= TASK TO COMPLETE =
For this exercise, return all the data word for word, with images left out.

RECORDS FOR PROCESSING Start Marker

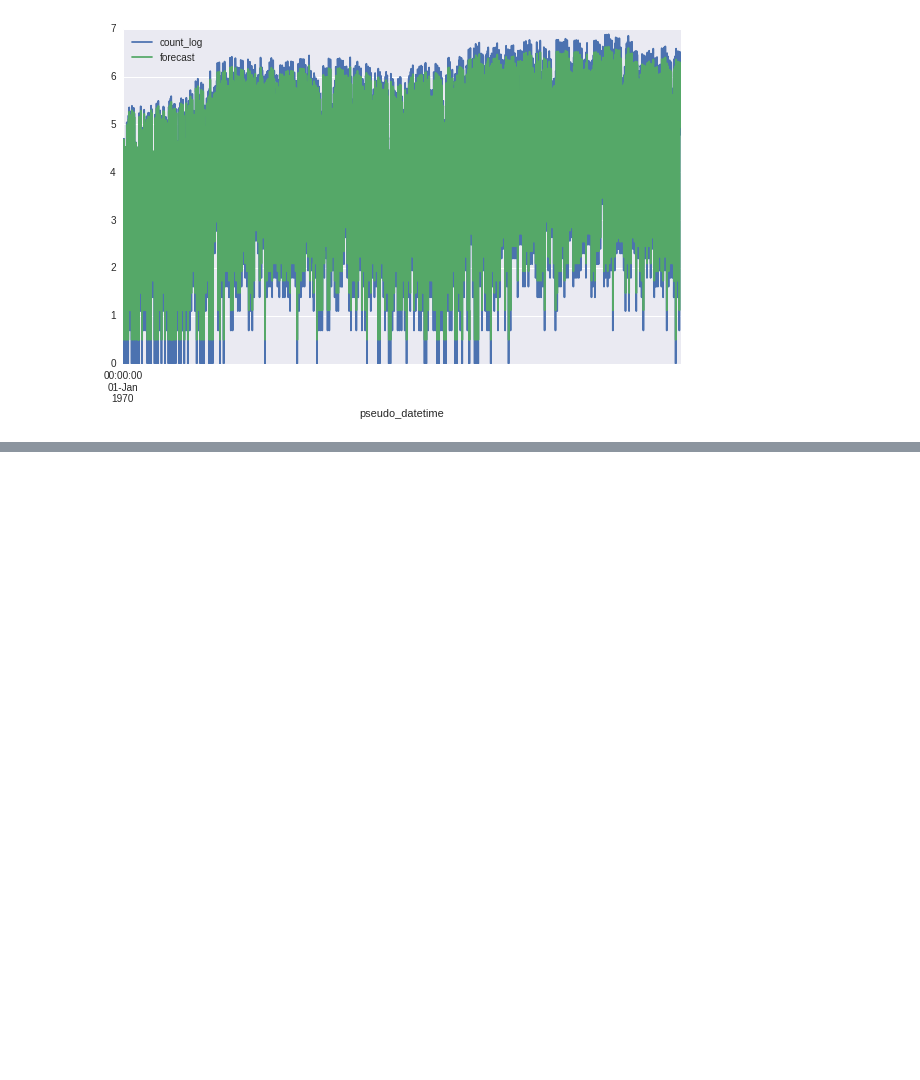
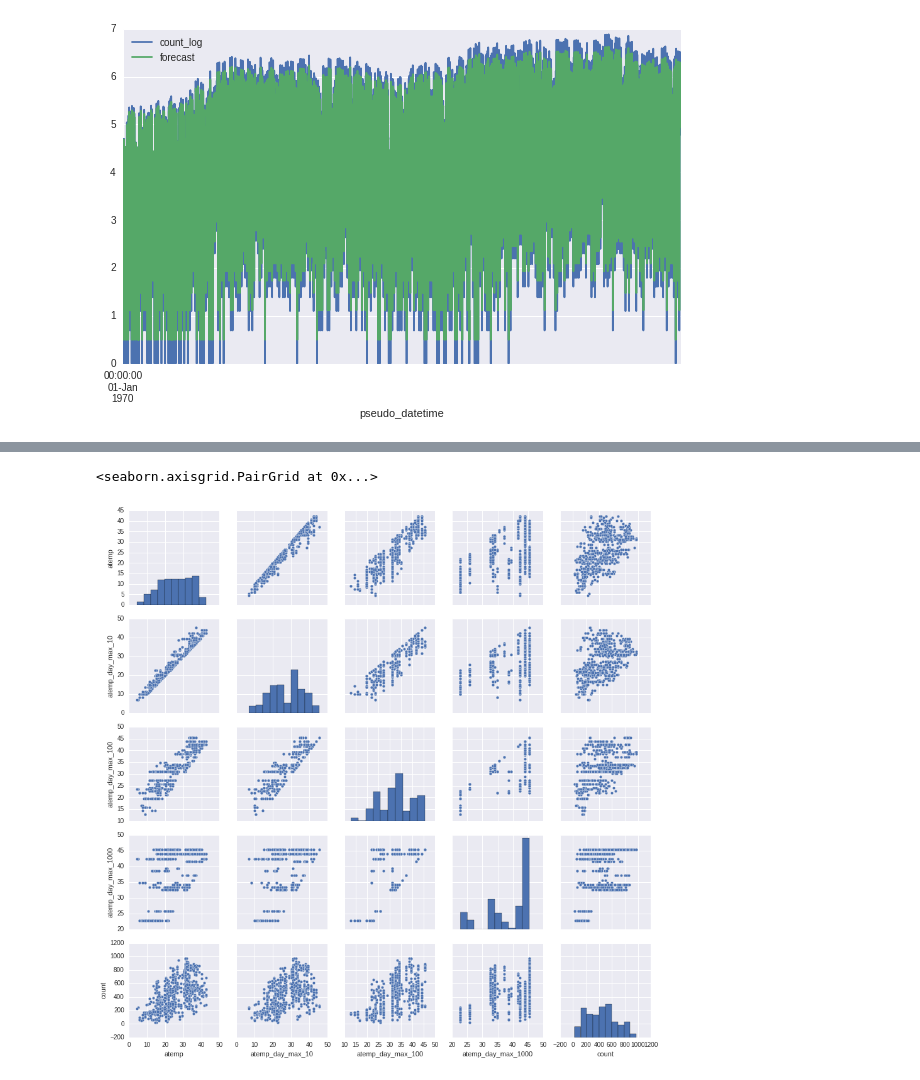
Before and after one commit to jakubczakon/bike_sharing_demand, a Jupyter notebook: notebooks/jungle/exploration_zoo.ipynb, the cells around one changed output, grey strips where cells are left out. Saved outputs shown, nothing was run; the diff lists cells and outputs as text; code cells hidden in the pictures; blank space fills up the shorter version.

```diff
--- a/notebooks/jungle/exploration_zoo.ipynb
+++ b/notebooks/jungle/exploration_zoo.ipynb
@@ -319,0 +436,5 @@ arima_model.predict()
+# %%
+sns.pairplot(late_day_peak_subset[["atemp","atemp_day_max_10",'atemp_day_max_100','atemp_day_max_1000',"count"]])
+# %% [output]
+<seaborn.axisgrid.PairGrid at 0x...>
+[figure, added]
```
Also changed, not shown: parts of 28 cells of this notebook, 13 other files.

RECORDS FOR PROCESSING End Marker

= WRITTEN SOLUTION =
Before and after one commit to jakubczakon/bike_sharing_demand, a Jupyter notebook: notebooks/jungle/exploration_zoo.ipynb, the cells around one changed output, grey strips where cells are left out. Saved outputs shown, nothing was run; the diff lists cells and outputs as text; code cells hidden in the pictures; blank space fills up the shorter version.

```diff
--- a/notebooks/jungle/exploration_zoo.ipynb
+++ b/notebooks/jungle/exploration_zoo.ipynb
@@ -319,0 +436,5 @@ arima_model.predict()
+# %%
+sns.pairplot(late_day_peak_subset[["atemp","atemp_day_max_10",'atemp_day_max_100','atemp_day_max_1000',"count"]])
+# %% [output]
+<seaborn.axisgrid.PairGrid at 0x...>
+[figure, added]
```
Also changed, not shown: parts of 28 cells of this notebook, 13 other files.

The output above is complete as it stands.